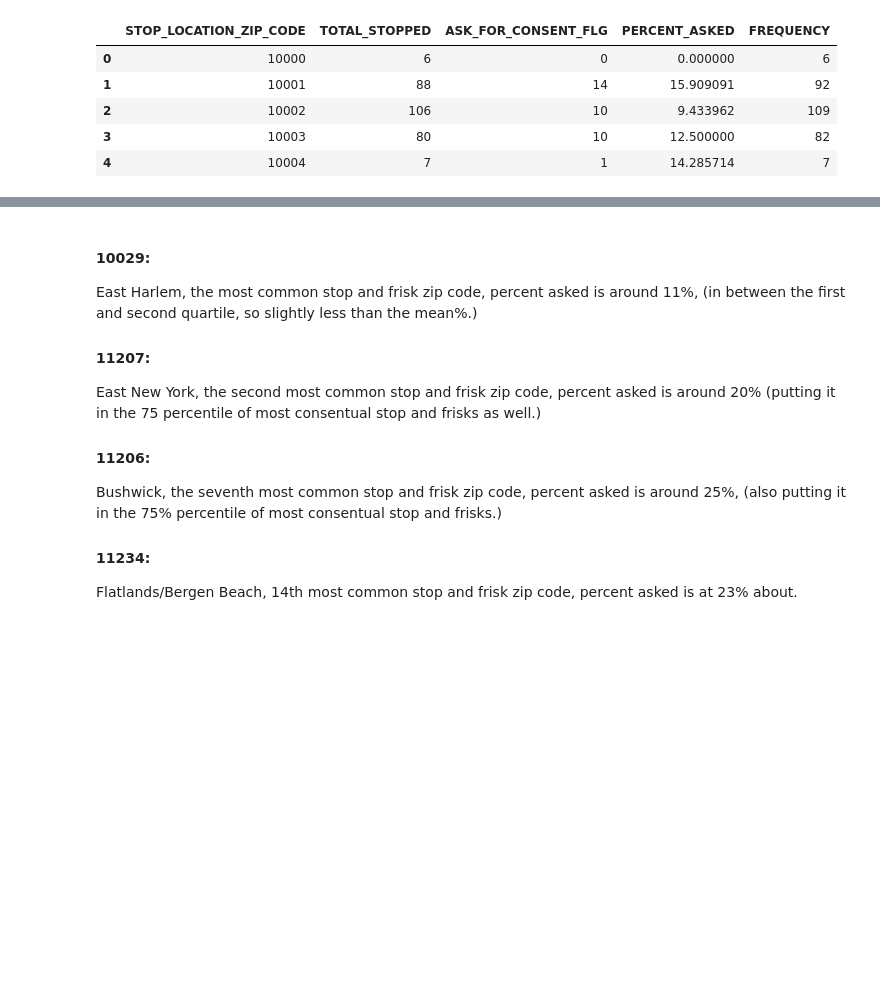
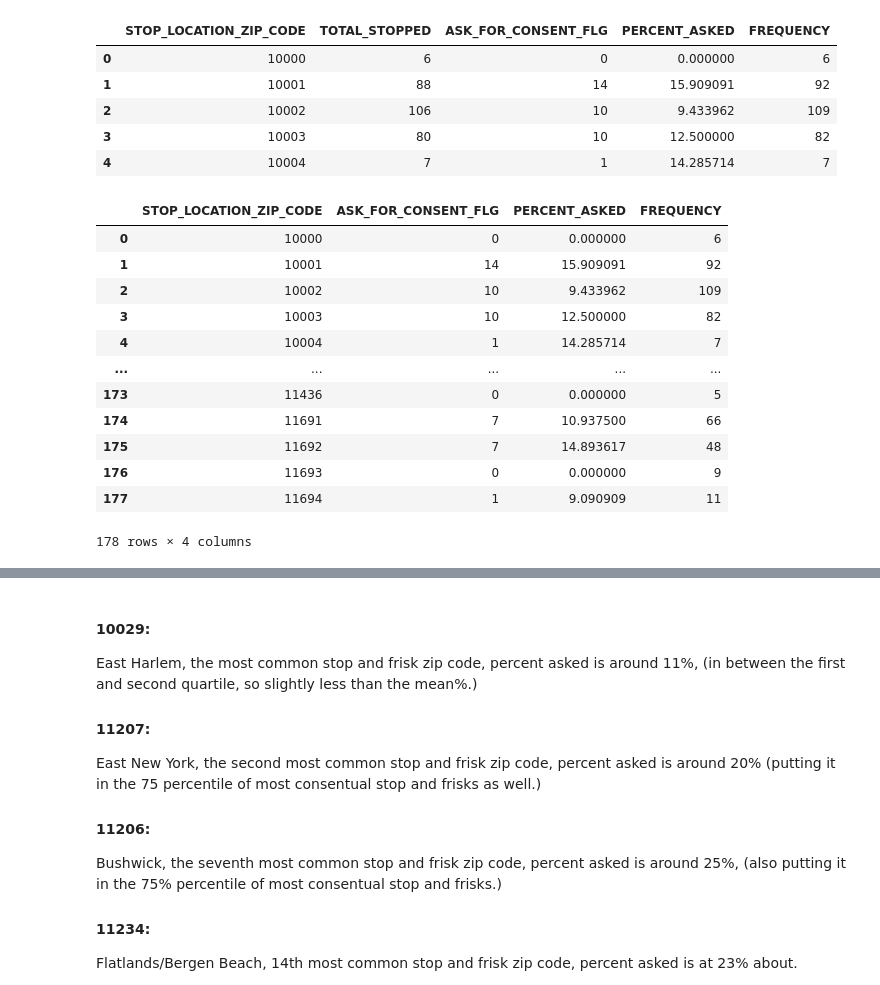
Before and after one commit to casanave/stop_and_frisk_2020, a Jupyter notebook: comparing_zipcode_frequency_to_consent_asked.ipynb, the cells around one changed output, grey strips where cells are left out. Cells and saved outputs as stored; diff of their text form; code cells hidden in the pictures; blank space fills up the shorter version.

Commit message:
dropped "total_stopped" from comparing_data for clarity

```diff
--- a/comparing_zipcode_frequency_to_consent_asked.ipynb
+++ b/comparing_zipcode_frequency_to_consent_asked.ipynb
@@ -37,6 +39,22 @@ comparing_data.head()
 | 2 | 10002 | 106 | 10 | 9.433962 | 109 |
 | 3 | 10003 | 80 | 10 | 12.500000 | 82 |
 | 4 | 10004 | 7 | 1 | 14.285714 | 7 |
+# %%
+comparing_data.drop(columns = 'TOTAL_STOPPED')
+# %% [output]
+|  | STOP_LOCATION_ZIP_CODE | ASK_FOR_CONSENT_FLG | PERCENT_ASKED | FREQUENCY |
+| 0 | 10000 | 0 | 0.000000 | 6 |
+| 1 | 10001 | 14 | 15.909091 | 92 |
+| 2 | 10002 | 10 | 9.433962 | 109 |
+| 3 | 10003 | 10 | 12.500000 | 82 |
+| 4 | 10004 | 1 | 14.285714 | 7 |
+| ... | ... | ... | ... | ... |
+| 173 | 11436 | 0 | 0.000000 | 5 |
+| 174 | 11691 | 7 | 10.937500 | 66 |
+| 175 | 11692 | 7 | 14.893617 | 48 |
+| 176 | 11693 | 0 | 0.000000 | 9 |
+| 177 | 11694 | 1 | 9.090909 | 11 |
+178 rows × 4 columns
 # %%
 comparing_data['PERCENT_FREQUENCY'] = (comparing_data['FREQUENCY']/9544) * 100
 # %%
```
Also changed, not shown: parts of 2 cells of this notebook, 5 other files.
-.-.-
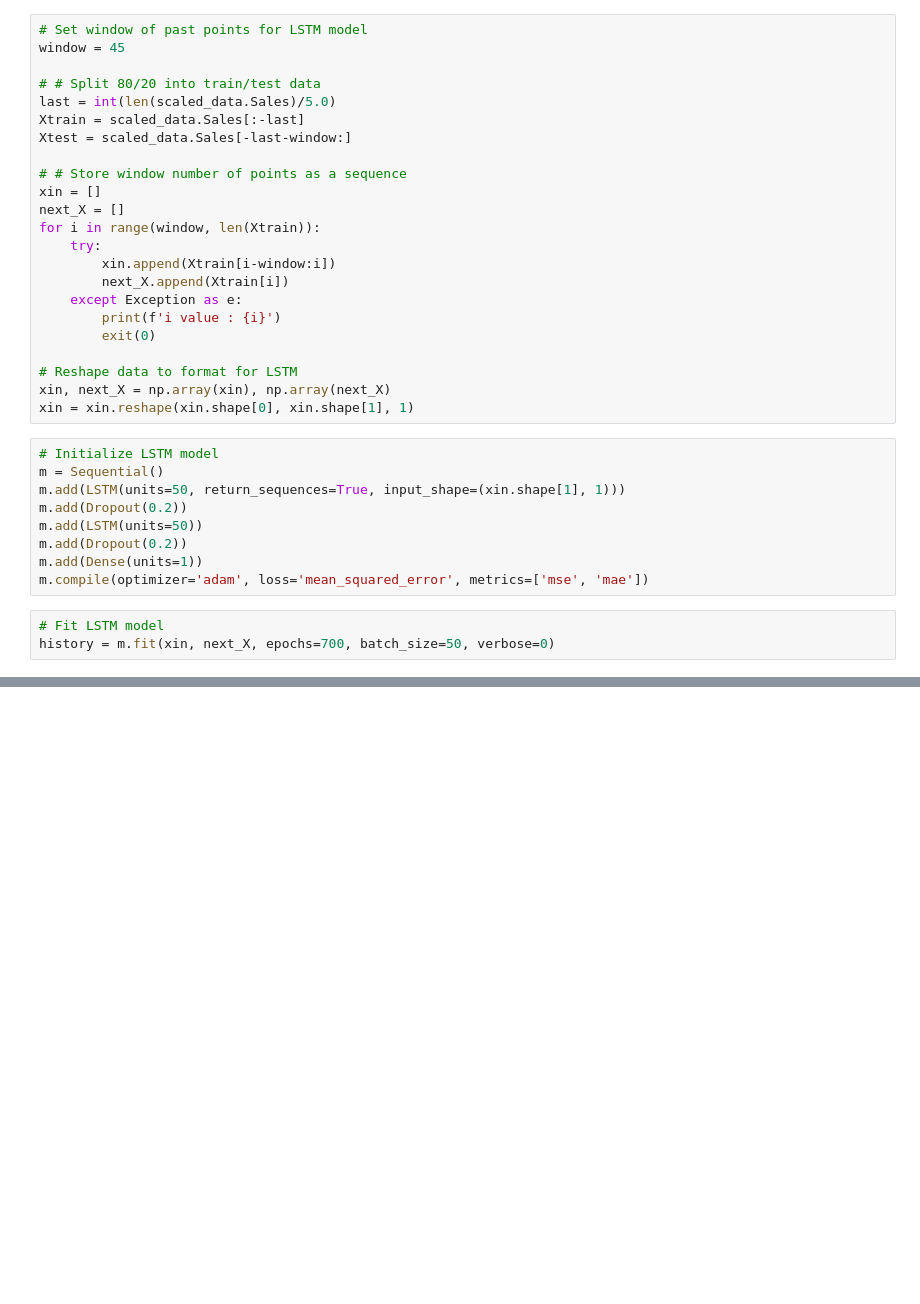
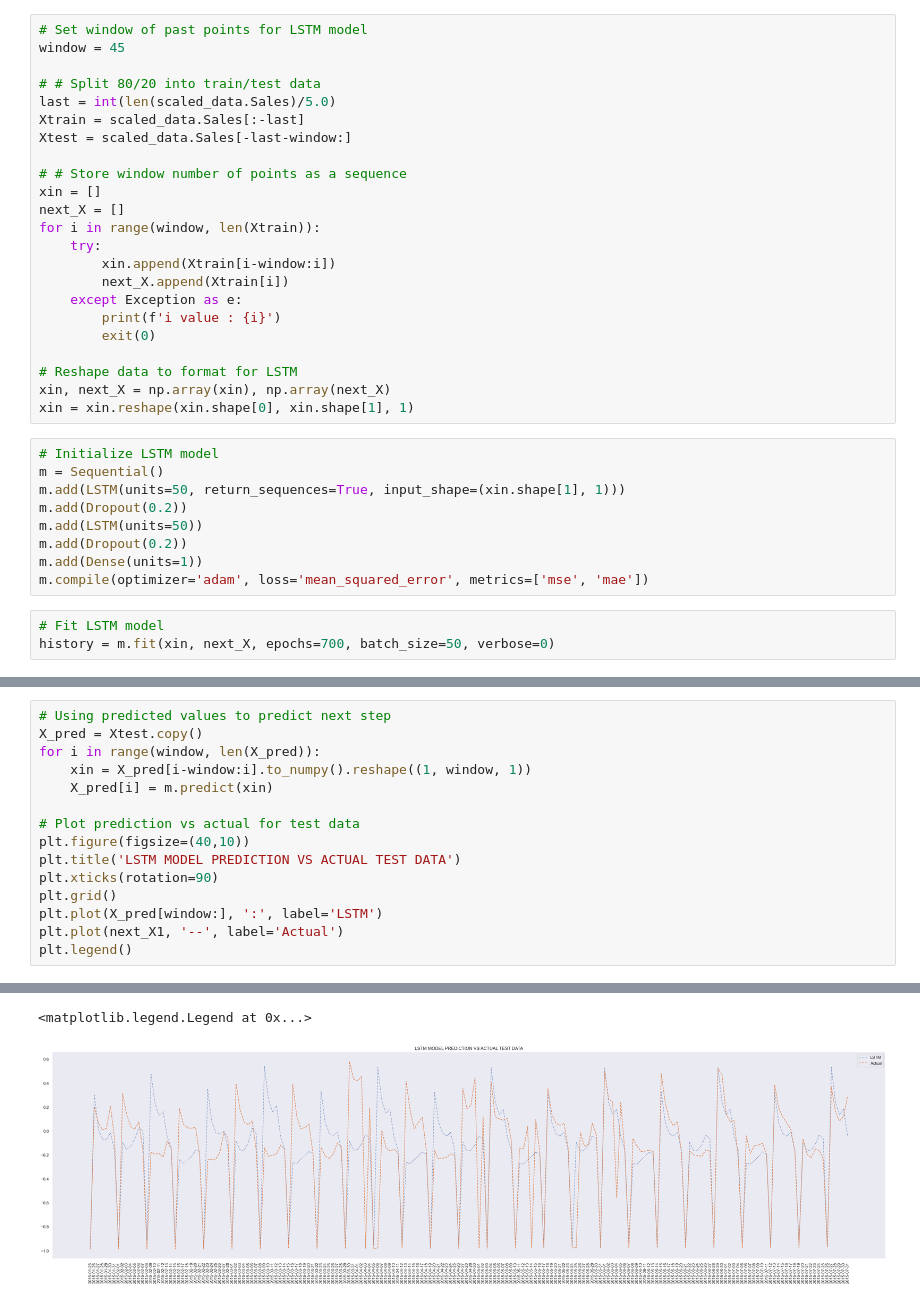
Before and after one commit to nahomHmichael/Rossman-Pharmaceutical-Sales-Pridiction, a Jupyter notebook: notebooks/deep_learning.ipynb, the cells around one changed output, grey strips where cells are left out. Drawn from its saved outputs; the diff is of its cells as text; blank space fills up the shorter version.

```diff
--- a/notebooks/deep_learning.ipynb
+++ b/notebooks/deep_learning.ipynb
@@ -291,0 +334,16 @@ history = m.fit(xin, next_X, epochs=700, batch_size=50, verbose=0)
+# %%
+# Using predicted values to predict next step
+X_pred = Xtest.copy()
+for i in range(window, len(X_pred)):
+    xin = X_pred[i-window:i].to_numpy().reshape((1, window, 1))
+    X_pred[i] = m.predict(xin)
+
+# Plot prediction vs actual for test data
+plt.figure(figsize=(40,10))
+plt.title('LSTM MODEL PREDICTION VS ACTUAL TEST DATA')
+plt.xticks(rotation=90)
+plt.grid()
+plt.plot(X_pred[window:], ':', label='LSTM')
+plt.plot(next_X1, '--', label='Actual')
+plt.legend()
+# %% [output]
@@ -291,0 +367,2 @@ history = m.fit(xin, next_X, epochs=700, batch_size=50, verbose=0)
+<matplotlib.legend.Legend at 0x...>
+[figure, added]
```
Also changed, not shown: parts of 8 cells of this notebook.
-.-.-
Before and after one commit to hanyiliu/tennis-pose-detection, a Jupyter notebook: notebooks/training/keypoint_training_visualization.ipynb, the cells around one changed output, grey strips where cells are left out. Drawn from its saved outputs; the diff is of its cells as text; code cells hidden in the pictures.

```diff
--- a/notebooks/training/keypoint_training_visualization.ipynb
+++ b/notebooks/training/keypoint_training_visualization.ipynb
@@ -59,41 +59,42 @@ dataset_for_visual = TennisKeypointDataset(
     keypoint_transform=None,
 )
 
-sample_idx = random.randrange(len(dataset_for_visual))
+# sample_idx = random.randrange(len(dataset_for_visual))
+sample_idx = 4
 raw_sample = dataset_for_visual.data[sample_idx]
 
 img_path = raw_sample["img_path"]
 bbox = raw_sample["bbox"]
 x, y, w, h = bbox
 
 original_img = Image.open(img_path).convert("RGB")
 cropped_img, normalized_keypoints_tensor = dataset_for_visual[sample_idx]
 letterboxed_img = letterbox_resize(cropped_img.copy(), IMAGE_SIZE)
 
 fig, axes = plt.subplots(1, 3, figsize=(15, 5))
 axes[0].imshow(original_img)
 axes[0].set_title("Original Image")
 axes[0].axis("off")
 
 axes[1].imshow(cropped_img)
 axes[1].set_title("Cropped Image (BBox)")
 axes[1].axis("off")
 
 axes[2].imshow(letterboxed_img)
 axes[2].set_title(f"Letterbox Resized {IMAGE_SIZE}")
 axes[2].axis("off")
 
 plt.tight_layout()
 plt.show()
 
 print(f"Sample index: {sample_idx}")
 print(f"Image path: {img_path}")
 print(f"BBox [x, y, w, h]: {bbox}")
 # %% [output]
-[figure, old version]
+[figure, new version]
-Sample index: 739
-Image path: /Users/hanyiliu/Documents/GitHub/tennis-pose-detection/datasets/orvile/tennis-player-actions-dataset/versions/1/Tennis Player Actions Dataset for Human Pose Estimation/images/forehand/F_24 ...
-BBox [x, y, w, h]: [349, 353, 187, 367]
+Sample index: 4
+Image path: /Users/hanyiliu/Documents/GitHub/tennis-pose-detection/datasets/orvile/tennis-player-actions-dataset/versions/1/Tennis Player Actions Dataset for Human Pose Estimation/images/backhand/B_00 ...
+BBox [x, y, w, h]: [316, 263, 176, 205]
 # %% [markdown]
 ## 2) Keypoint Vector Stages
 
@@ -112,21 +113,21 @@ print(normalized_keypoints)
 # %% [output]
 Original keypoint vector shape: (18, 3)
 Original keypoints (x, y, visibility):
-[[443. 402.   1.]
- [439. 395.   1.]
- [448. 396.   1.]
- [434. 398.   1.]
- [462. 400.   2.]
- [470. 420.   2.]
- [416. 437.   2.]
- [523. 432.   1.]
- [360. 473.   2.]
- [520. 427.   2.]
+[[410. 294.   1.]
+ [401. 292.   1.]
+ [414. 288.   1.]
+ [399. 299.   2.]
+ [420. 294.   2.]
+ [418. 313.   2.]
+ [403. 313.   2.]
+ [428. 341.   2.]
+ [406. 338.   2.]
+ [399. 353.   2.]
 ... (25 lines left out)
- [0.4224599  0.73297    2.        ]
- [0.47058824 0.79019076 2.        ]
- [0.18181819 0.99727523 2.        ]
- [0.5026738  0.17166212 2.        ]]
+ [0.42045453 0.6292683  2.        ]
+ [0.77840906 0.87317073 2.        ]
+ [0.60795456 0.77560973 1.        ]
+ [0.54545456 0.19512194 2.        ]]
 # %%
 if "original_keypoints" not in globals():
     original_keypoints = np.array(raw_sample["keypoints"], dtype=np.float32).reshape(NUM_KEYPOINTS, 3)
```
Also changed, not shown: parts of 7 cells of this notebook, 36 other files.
-.-.-
#### EXERCISE DIRECTIONS
Take every line from the data that includes the word "notebooks".

#### ANSWER SECTION
Before and after one commit to nahomHmichael/Rossman-Pharmaceutical-Sales-Pridiction, a Jupyter notebook: notebooks/deep_learning.ipynb, the cells around one changed output, grey strips where cells are left out. Drawn from its saved outputs; the diff is of its cells as text; blank space fills up the shorter version.
--- a/notebooks/deep_learning.ipynb
+++ b/notebooks/deep_learning.ipynb
Before and after one commit to hanyiliu/tennis-pose-detection, a Jupyter notebook: notebooks/training/keypoint_training_visualization.ipynb, the cells around one changed output, grey strips where cells are left out. Drawn from its saved outputs; the diff is of its cells as text; code cells hidden in the pictures.
--- a/notebooks/training/keypoint_training_visualization.ipynb
+++ b/notebooks/training/keypoint_training_visualization.ipynb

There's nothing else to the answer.